§ **WHAT TO DO**
Scan the entries below for the word "dimension". Copy out every line in which it occurs.

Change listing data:
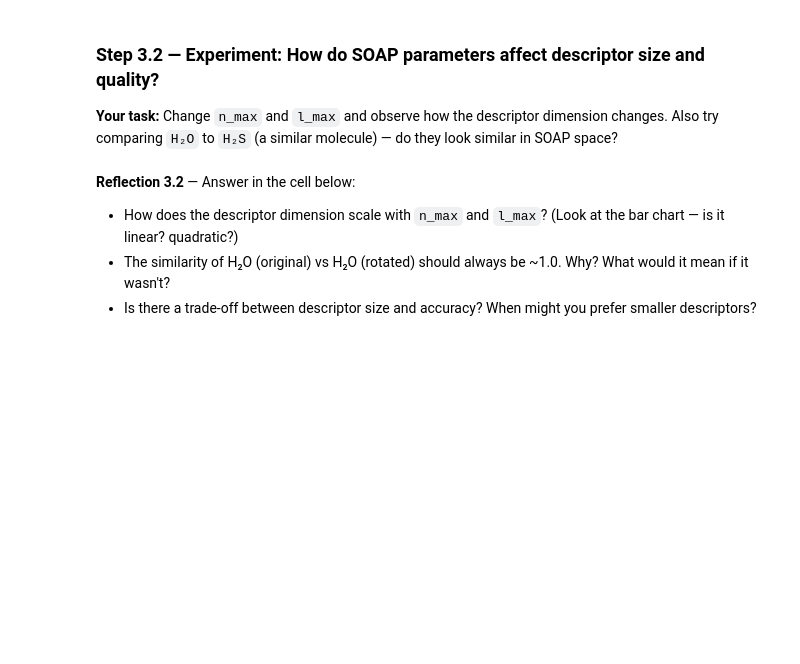
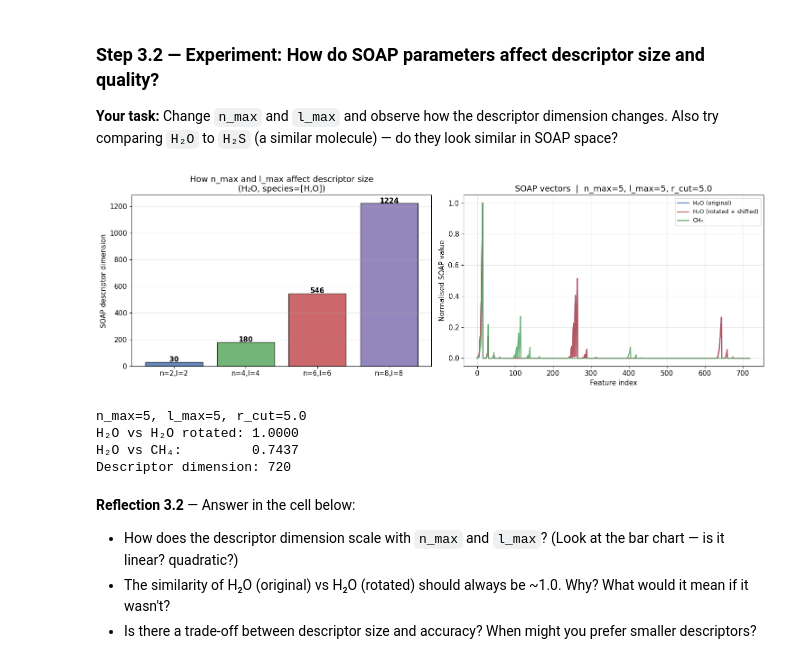
Before and after one commit to MrDNAlex/NE-452-Special-Topics-in-Nanoscale-Simulations, a Jupyter notebook: Labs/Machine Learning Interatomic Potentials/Lab 1 - 2/Atomic_Descriptors_for_Machine_Learning_Interatomic_Potentials.ipynb, the cells around one changed output. Drawn from its saved outputs; the diff is of its cells as text; code cells hidden in the pictures; blank space fills up the shorter version.

```diff
--- a/Labs/Machine Learning Interatomic Potentials/Lab 1 - 2/Atomic_Descriptors_for_Machine_Learning_Interatomic_Potentials.ipynb
+++ b/Labs/Machine Learning Interatomic Potentials/Lab 1 - 2/Atomic_Descriptors_for_Machine_Learning_Interatomic_Potentials.ipynb
@@ -464,8 +493,8 @@ print(f'H₂O vs CH₄:                       similarity = {sim_diff:.6f}  → s
 # %%
 # ── EXPERIMENT CELL ──────────────────────────────────────────────────────────
 # 👉 CHANGE THESE:
-n_max = 4    # <-- try: 2, 4, 6, 8
-l_max = 4    # <-- try: 2, 4, 6, 8
+n_max = 5    # <-- try: 2, 4, 6, 8
+l_max = 5    # <-- try: 2, 4, 6, 8
 r_cut = 5.0  # <-- try: 3.0, 5.0, 8.0
 
 # ── (do not change below) ────────────────────────────────────────────────────
@@ -482,33 +511,39 @@ fig, axes = plt.subplots(1, 2, figsize=(15, 5))
 labels = [f'n={nm},l={lm}' for nm,lm in params_grid]
 bar_colors = ['#4C72B0','#5BA85F','#C44E52','#8172B2']
 bars = axes[0].bar(labels, sizes, color=bar_colors, alpha=0.85, edgecolor='black')
 for bar, s in zip(bars, sizes):
     axes[0].text(bar.get_x()+bar.get_width()/2, bar.get_height()+2,
                  str(s), ha='center', fontweight='bold')
 axes[0].set_ylabel('SOAP descriptor dimension')
 axes[0].set_title('How n_max and l_max affect descriptor size\n(H₂O, species=[H,O])')
 axes[0].grid(axis='y', alpha=0.3)
 
 # Right: current parameter descriptor plots
 descs_exp = compute_soap([water1, water2, methane], species=['H','C','O'],
                           r_cut=r_cut, n_max=n_max, l_max=l_max)
 for desc, name, color in zip(descs_exp, names, ['#4C72B0','#C44E52','#55A868']):
     axes[1].plot(desc/max(abs(desc)), label=name, linewidth=1.8, alpha=0.85, color=color)
 axes[1].set_xlabel('Feature index')
 axes[1].set_ylabel('Normalised SOAP value')
 axes[1].set_title(f'SOAP vectors  |  n_max={n_max}, l_max={l_max}, r_cut={r_cut}')
 axes[1].legend(fontsize=9)
 axes[1].grid(alpha=0.3)
 
 plt.tight_layout()
 plt.show()
 
 sim_w  = cosine_sim(descs_exp[0], descs_exp[1])
 sim_wm = cosine_sim(descs_exp[0], descs_exp[2])
 print(f'n_max={n_max}, l_max={l_max}, r_cut={r_cut}')
 print(f'H₂O vs H₂O rotated: {sim_w:.4f}')
 print(f'H₂O vs CH₄:         {sim_wm:.4f}')
 print(f'Descriptor dimension: {len(descs_exp[0])}')
+# %% [output]
+[figure, added]
+n_max=5, l_max=5, r_cut=5.0
+H₂O vs H₂O rotated: 1.0000
+H₂O vs CH₄:         0.7437
+Descriptor dimension: 720
 # %% [markdown]
 **Reflection 3.2**  — Answer in the cell below:
 - How does the descriptor dimension scale with `n_max` and `l_max`? (Look at the bar chart — is it linear? quadratic?)
```
Also changed, not shown: parts of 15 cells of this notebook, 1 other file.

§ **EXERCISE SOLUTION**
 axes[0].set_ylabel('SOAP descriptor dimension')
 print(f'Descriptor dimension: {len(descs_exp[0])}')
+Descriptor dimension: 720
 - How does the descriptor dimension scale with `n_max` and `l_max`? (Look at the bar chart — is it linear? quadratic?)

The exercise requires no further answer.